*** DATA TO EXAMINE Section Begins ***

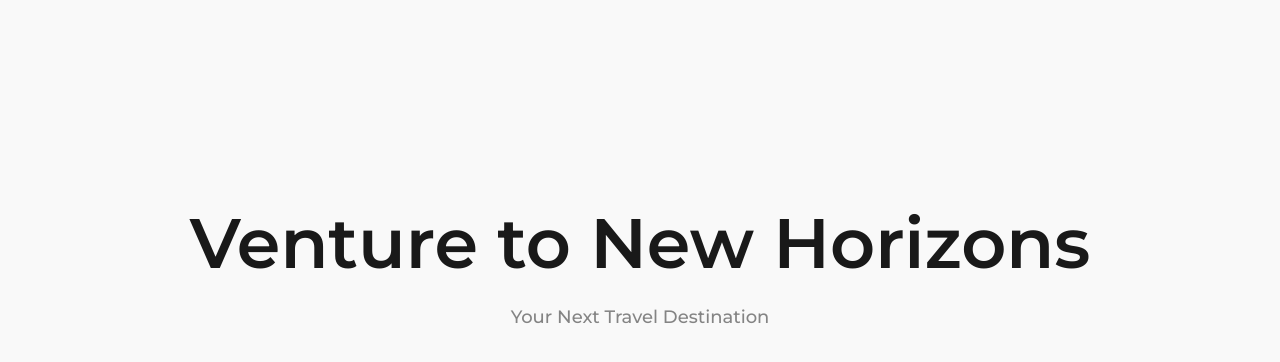
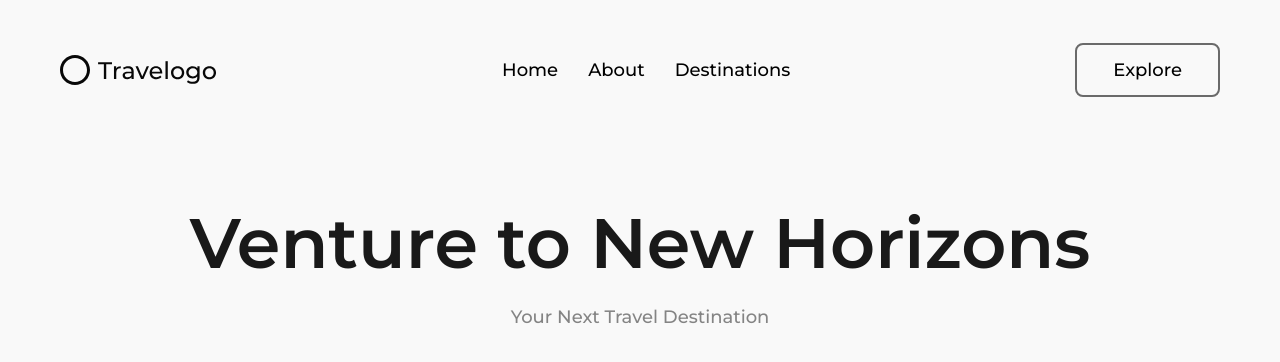
Before and after one commit to thanseehrahman/travel, a React (Create React App) app: page / in a window 1280 px wide. Shown: the top 362 px of the page. Built offline with nearby package versions, Linux system fonts and the light colour scheme.

Commit message:
Header connected

```diff
--- a/src/App.js
+++ b/src/App.js
@@ -1,11 +1,15 @@
 import { Route, Routes } from "react-router-dom";
 import Home from "./components/pages/Home";
+import Header from "./components/Header";
 
 function App() {
   return (
-    <Routes>
-      <Route element={<Home />} exact path="/" />
-    </Routes>
+    <>
+      <Header />
+      <Routes>
+        <Route element={<Home />} exact path="/" />
+      </Routes>
+    </>
   );
 }
 
```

*** DATA TO EXAMINE Section Ends ***

Copy every line above exactly, leaving no picture in the copy.

Before and after one commit to thanseehrahman/travel, a React (Create React App) app: page / in a window 1280 px wide. Shown: the top 362 px of the page. Built offline with nearby package versions, Linux system fonts and the light colour scheme.

Commit message:
Header connected

```diff
--- a/src/App.js
+++ b/src/App.js
@@ -1,11 +1,15 @@
 import { Route, Routes } from "react-router-dom";
 import Home from "./components/pages/Home";
+import Header from "./components/Header";
 
 function App() {
   return (
-    <Routes>
-      <Route element={<Home />} exact path="/" />
-    </Routes>
+    <>
+      <Header />
+      <Routes>
+        <Route element={<Home />} exact path="/" />
+      </Routes>
+    </>
   );
 }
 
```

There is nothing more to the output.